New pro-democracy demonstrations in Bahrain as rumours mount about a Saudi intervention
Manama (AsiaNews/Agencies) – Tensions are growing in a number of Gulf states swept by the ‘Jasmine Revolution’. Today, a group of Sunni legislators in Bahrain called on King Hamad bin Isa al-Khalifa to impose martial law for three months to stop Shia-led demonstrations. They accuse “extremist movements” of pushing the country along the path of sectarian conflict. In the meantime, more and more voices are talking about a possible intervention by Saudi forces in the island nation. Local sources say that the Sunni-ruled kingdom might call for Saudi intervention within the framework of the Gulf Co-operation Council, an organisation that includes six Persian Gulf states.
As they have done for more than a month, Bahraini protesters were in the streets yesterday. They successfully isolated Manama’s financial district, whilst keeping at bay police agents trying to move them out of the Pearl Roundabout, the capital’s landmark central square.
Clashes were also reported on the campuses of the country’s main universities, with confrontations between pro- and anti-government groups.
In Yemen, violent clashes saw protesters pitted against police. Three people died in Sana’a and Aden, whilst dozens were wounded.
Eyewitnesses said that police shot tear gas and used live ammunition.
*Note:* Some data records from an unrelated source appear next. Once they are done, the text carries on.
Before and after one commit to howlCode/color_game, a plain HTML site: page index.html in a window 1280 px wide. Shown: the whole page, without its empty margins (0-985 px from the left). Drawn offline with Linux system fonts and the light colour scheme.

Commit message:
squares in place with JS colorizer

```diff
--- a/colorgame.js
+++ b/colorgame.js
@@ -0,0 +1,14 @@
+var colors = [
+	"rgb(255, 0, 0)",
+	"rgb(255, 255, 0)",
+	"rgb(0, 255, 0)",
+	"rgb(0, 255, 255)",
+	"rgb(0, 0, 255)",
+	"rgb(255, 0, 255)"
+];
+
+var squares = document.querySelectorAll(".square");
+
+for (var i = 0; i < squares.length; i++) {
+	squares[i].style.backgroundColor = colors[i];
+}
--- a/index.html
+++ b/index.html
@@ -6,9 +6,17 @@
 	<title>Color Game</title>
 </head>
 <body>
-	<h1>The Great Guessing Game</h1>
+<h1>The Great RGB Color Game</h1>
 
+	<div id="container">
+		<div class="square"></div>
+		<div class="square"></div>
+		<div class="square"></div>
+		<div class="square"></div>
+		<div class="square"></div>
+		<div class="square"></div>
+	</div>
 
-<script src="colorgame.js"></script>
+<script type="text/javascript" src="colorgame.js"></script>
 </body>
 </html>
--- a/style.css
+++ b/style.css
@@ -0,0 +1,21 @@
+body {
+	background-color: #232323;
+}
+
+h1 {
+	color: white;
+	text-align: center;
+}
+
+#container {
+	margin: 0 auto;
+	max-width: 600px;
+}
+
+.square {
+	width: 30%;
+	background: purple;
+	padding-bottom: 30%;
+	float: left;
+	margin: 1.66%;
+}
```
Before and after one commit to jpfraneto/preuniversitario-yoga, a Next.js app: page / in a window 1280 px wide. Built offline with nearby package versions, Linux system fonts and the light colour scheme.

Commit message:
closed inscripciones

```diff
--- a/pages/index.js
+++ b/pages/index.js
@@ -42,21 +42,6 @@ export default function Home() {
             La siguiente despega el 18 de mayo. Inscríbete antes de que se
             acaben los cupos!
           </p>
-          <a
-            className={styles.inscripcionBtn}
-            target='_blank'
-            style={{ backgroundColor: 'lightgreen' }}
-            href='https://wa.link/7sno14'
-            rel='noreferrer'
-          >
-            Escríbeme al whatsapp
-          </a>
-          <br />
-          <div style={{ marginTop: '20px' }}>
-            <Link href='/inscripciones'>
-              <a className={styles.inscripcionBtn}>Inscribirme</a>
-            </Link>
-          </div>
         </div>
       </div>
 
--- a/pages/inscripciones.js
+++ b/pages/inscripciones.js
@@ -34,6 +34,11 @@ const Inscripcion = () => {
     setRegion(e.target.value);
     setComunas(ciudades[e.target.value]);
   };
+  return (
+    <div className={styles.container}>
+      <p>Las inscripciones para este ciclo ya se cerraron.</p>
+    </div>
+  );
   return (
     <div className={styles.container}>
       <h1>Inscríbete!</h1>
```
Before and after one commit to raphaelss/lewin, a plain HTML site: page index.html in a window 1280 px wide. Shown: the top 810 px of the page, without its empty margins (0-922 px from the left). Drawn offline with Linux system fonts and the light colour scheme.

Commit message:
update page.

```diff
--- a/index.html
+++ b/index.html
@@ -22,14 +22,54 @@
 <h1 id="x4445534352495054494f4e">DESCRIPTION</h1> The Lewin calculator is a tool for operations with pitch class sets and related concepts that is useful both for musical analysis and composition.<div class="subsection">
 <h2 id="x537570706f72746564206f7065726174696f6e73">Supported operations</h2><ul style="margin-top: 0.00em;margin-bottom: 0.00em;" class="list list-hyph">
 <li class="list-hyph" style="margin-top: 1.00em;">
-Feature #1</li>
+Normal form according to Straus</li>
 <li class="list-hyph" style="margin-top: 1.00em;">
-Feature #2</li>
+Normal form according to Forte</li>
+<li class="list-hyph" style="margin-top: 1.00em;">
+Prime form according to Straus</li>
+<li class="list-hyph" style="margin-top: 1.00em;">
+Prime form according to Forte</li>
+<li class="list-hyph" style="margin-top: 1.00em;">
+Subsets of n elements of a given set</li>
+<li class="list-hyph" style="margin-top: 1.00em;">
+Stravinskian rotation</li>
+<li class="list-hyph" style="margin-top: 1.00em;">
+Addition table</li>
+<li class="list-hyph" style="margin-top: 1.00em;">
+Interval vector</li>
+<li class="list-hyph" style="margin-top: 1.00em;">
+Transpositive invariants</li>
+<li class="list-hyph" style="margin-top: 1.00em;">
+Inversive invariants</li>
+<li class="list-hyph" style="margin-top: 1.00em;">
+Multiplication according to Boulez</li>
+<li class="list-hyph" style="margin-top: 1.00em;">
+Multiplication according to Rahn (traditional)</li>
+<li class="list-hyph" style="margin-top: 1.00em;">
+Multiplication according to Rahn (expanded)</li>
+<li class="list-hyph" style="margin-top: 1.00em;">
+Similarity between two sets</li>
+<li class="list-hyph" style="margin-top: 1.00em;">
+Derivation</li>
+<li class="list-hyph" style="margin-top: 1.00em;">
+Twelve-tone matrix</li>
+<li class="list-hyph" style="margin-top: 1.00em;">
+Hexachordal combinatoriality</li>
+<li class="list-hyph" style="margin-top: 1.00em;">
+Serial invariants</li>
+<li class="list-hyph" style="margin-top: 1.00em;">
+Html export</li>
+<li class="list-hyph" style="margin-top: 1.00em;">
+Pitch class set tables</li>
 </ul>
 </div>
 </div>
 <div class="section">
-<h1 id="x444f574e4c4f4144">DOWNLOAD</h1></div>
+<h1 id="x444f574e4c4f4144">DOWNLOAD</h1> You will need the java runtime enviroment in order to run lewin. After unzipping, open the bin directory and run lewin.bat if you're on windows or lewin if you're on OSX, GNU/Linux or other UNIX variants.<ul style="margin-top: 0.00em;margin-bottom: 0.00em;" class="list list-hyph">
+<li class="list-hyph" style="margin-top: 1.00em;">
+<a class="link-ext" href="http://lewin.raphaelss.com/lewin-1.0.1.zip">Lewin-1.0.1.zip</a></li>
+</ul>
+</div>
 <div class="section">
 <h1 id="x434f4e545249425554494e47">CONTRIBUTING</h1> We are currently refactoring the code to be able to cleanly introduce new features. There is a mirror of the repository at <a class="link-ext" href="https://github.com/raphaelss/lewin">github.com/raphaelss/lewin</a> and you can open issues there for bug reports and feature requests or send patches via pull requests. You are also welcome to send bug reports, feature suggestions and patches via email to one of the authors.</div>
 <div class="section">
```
Visiting a clinic set up for the wounded, doctors told Al Jazeera's Hashem Ahelbarra they had treated 14 people for gunshot wounds and others suffering from the effects of tear gas.